Gov. Pat Quinn, a Democrat, said that he would sign the bill, which was passed by the state house in 2011, but AFSCME, the largest union of state employees, succeeded in getting the bill’s senate sponsor to file a motion to reconsider the vote. The motion temporarily delays the signing of the bill by Gov. Quinn. AFSCME and members of the Quinn administration will hold talks this week to see if a compromise that protects the rights of those who are already members can be reached.
Those affected by the bill are employees classified as merit-based compensation employees who work for the governor, lieutenant governor, attorney general, secretary of state, treasurer, and comptroller. They work as public information officers, attorneys, policy and planning employees, mid-level managers, and a host of other positions that provide professional services. Also excluded would be all state agency legislative liaisons.

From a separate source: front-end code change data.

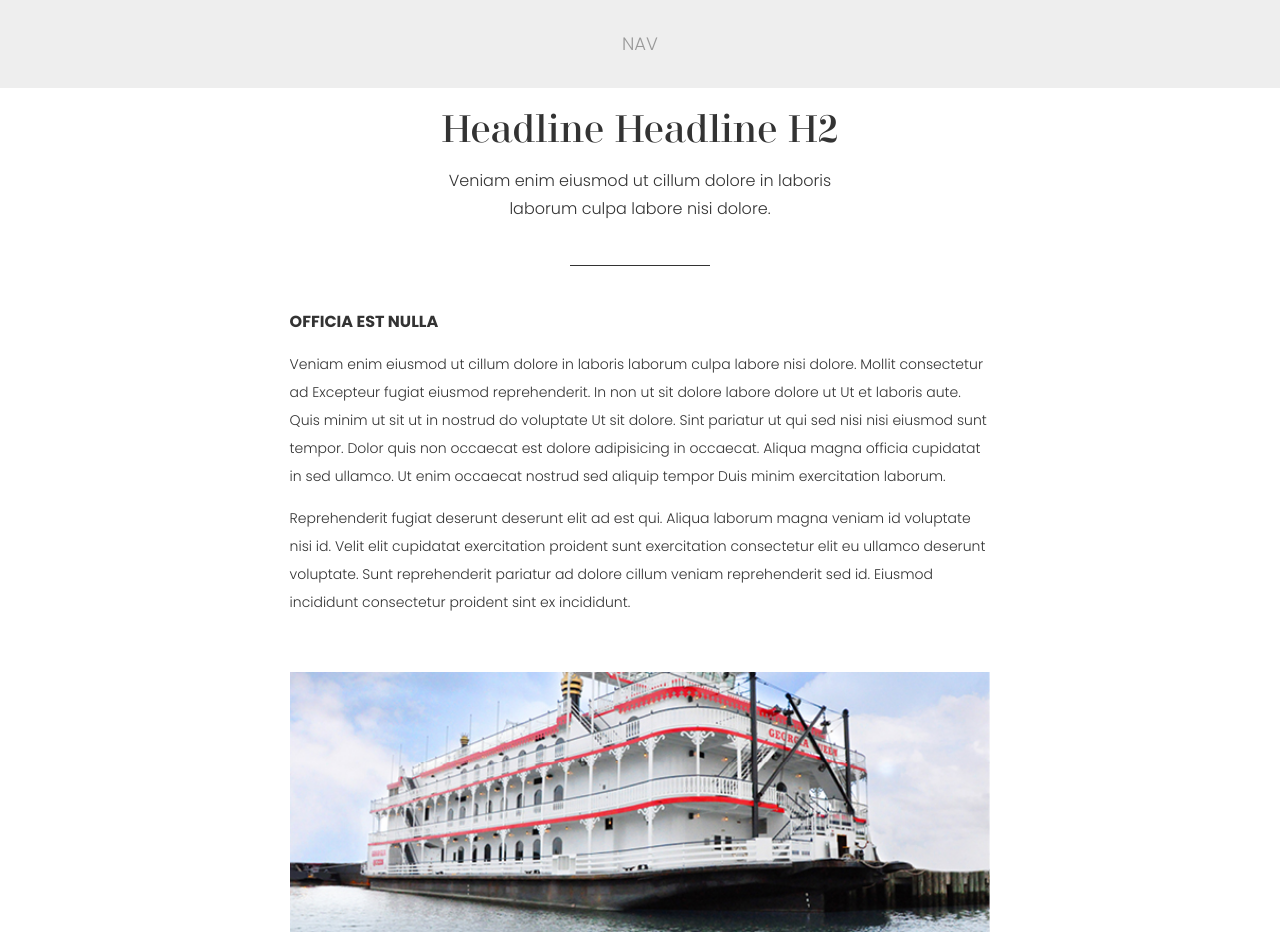
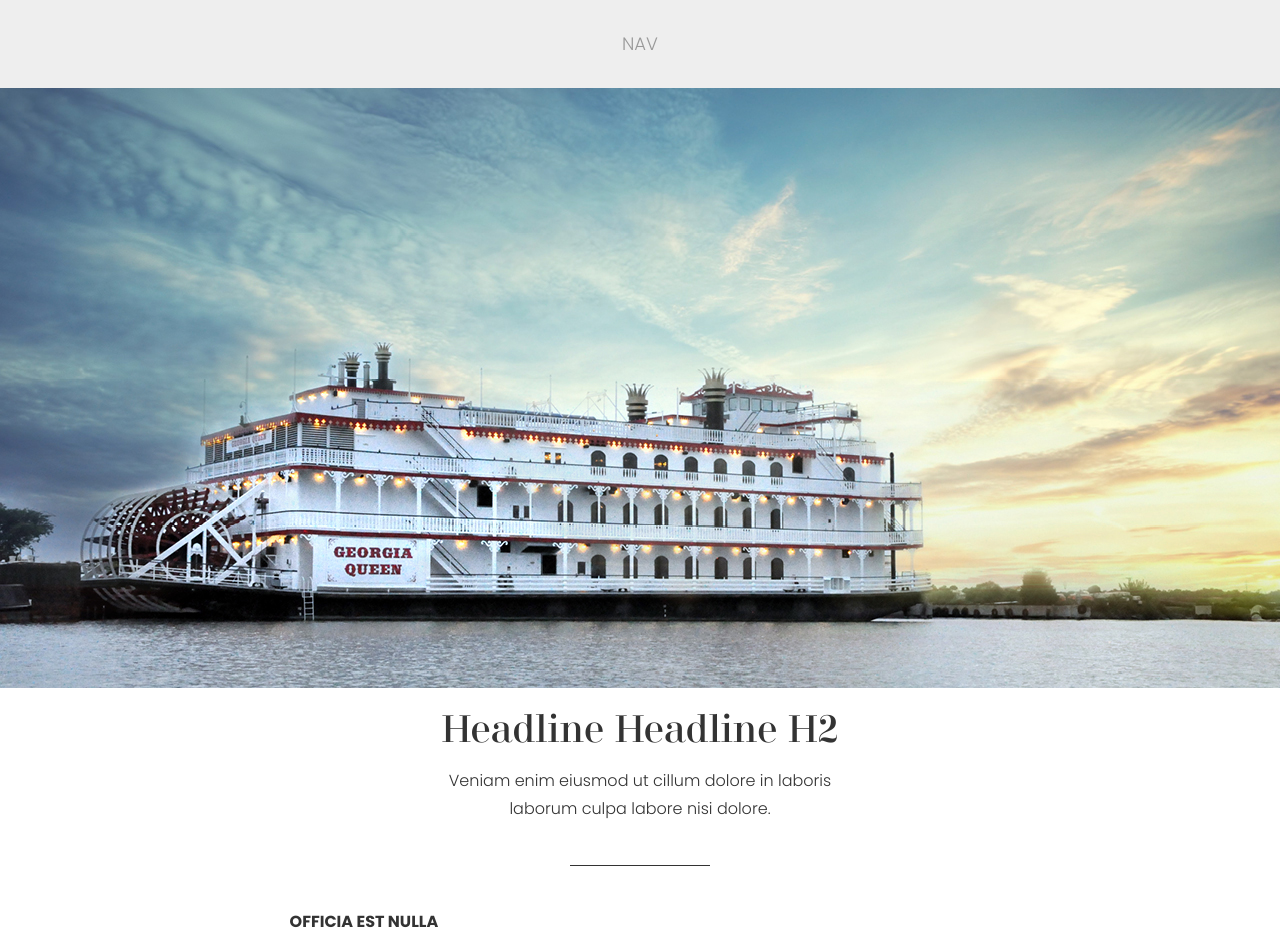
Before and after one commit to chris-rocha/savannah-proto, a PHP site: page / in a window 1280 px wide. Shown: the top 932 px of the page. Run offline with PHP 8.4, Linux system fonts and the light colour scheme.

Commit message:
add a hero image

```diff
--- a/index.php
+++ b/index.php
@@ -24,9 +24,12 @@
 </head>
 <body>
   <section id="header">
-    <div class="center-text" style="background-color: #eee; padding: 30px 0; color: #999; font-size: 18px; margin-bottom: 20px;">
+    <div class="center-text" style="background-color: #eee; padding: 30px 0; color: #999; font-size: 18px;">
       NAV
     </div>
+  </section>
+  <section id="hero" style="margin-bottom: 20px;">
+    <img style="width: 100%; display: block;" class="scale-with-grid" src="images/dev/hero1.jpg" />
   </section>
 
   <div class="container">
```
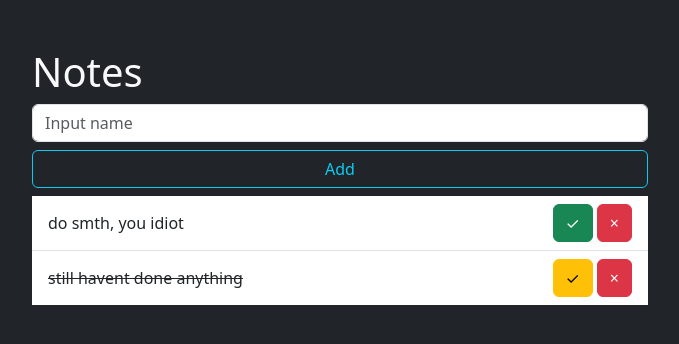
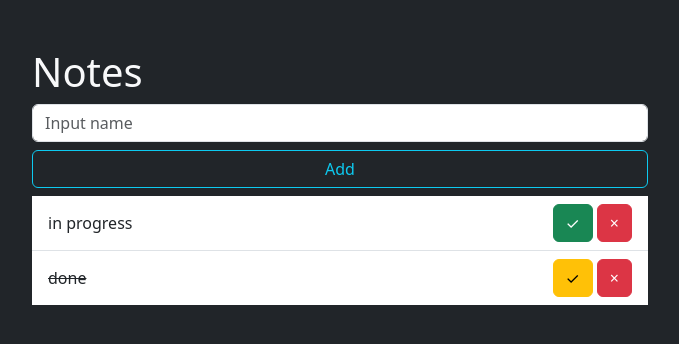
Before and after one commit to keeeeonix/Portfolio, a plain HTML site: page index.html in a window 1280 px wide. Shown: the whole page, without its empty margins (300-979 px from the left). Drawn offline with nearby package versions, Linux system fonts and the light colour scheme.

Commit message:
added ability to save notes

```diff
--- a/app.js
+++ b/app.js
@@ -1,28 +1,32 @@
 const inputElement = document.getElementById('title')
 const createBtn = document.getElementById('create')
 const listElement = document.getElementById('list')
-
-const notes = [{
-        title: 'do smth, you idiot',
+let notes = JSON.parse(localStorage.getItem('notes')) || [
+    {title: 'in progress',
         completed: false,
     },
     {
-        title:'still havent done anything',
+        title: 'done',
         completed: true,
-    },
+    }
 ]
-
+//web-page rendering
 function render() {
     listElement.innerHTML = ''
     if(notes.length === 0) {
         listElement.innerHTML = "<p>No elements yet</p>"
     }
-    for(let i = 0; i < notes.length; i++) {
-        listElement.insertAdjacentHTML('beforeend', getNoteTemplate(notes[i], i))
-    }
+    notes.forEach((note, index) => {
+    listElement.insertAdjacentHTML('beforeend', getNoteTemplate(note, index))
+    })
+    //for(let i = 0; i < notes.length; i++) {
+    //    listElement.insertAdjacentHTML('beforeend', getNoteTemplate(notes[i], i))
+    //}
+
 }
 render()
 
+// Adding new note to the list
 createBtn.onclick = function() {
     if(inputElement.value.length === 0){
         return
@@ -32,8 +36,9 @@ createBtn.onclick = function() {
         completed: false,
     }
     notes.push(newNote)
+    updateLocalStorage()
     render()
- inputElement.value = ''
+    inputElement.value = ''
 }
 
 listElement.onclick = function(event) {
@@ -47,10 +52,16 @@ listElement.onclick = function(event) {
             notes.splice(index, 1)
         }
     }
+    updateLocalStorage()
     render()
 }
 
-function getNoteTemplate(note, index) {
+
+function updateLocalStorage(){
+    localStorage.setItem('notes', JSON.stringify(notes))
+}
+
+function getNoteTemplate(note, index) { //template for new notes
     return `
         <li
             class="list-group-item d-flex justify-content-between align-items-center"
--- a/index.html
+++ b/index.html
@@ -16,7 +16,6 @@
         />
         <title>To do list</title>
         <script src="app.js" defer></script>
-        <script src="theory.js"></script>
     </head>
     <body class="bg-dark text-light">
         <div class="container w-50 pt-5">
```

“The senate’s action is not only an insult to the thousands of workers who have had their union rights taken away, but also should be a reminder that Gov. Quinn and his allies in the legislature have no interest in helping Illinois workers maintain a middle-class way of life,” said AFSCME Council 31 Executive Director Henry Bayer.
About 97 percent of all Illinois state employees are union members, and there are a number of petitions seeking union membership by merit-based compensation employees pending before the Illinois Labor Relations Board.
Many merit-based employees sought to join unions in 2009 when then Gov. Rod Blagojevich froze the pay of all non-union state employees. Gov. Quinn also imposed a pay freeze on merit-based compensation employees in 2011.
The bill, SB 1566, could affect as many as 3,500 state employees who joined a union after December 2, 2008 or are seeking union recognition from the state labor board.
The governor would be able to select up to 1,900 current union members whose work is defined in the bill as being ineligible for union membership and declare them non-members. About 1,600 employees whose petitions for union representation are pending before the labor board would be ineligible for union membership.
Gov. Quinn, who AFSCME says has lobbied relentlessly for the passage of SB 1566, argues that many of those affected by the bill are managers and shouldn’t be in unions. But Bayer told the Springfield Journal Register that the union believes that anyone who wants to join a union and bargain collectively should have the right to petition the labor board and that the labor board should be the one to decide whether they can be members of a union.
Gov. Quinn says he supports SB 1566 because the bill gives him more options to deal with budget shortfalls. Illinois’ projected budget shortfall for fiscal year 2013 is $1.8 billion. In 2011, the last time the governor froze merit pay raises, estimates are that the freeze saved the state about $17 million, less than 1 percent of the this year’s projected shortfall.
Bayer said that there’s another more important reason that Gov. Quinn supports SB 1566. “Our fear is the real motivation here is to take positions out of the bargaining unit and exclude positions that they could someday use as patronage,” said Bayer to the State Journal-Register.
Bayer told members that AFSCME would negotiate with the Quinn administration in hopes of reaching a compromise that would at least protect the right to union membership for those who have already joined.
But he said that a fair compromise would require a large mobilization by union members. He urged members to contact their senators and tell them to contact Sen. Harmon and senate leader John Cullerton with the message that their constituents want fair changes to SB 1566.
“This is a bad bill from our point of view,” Bayer said to the State Journal Register. “We hope we can improve on it substantially (through negotiations).”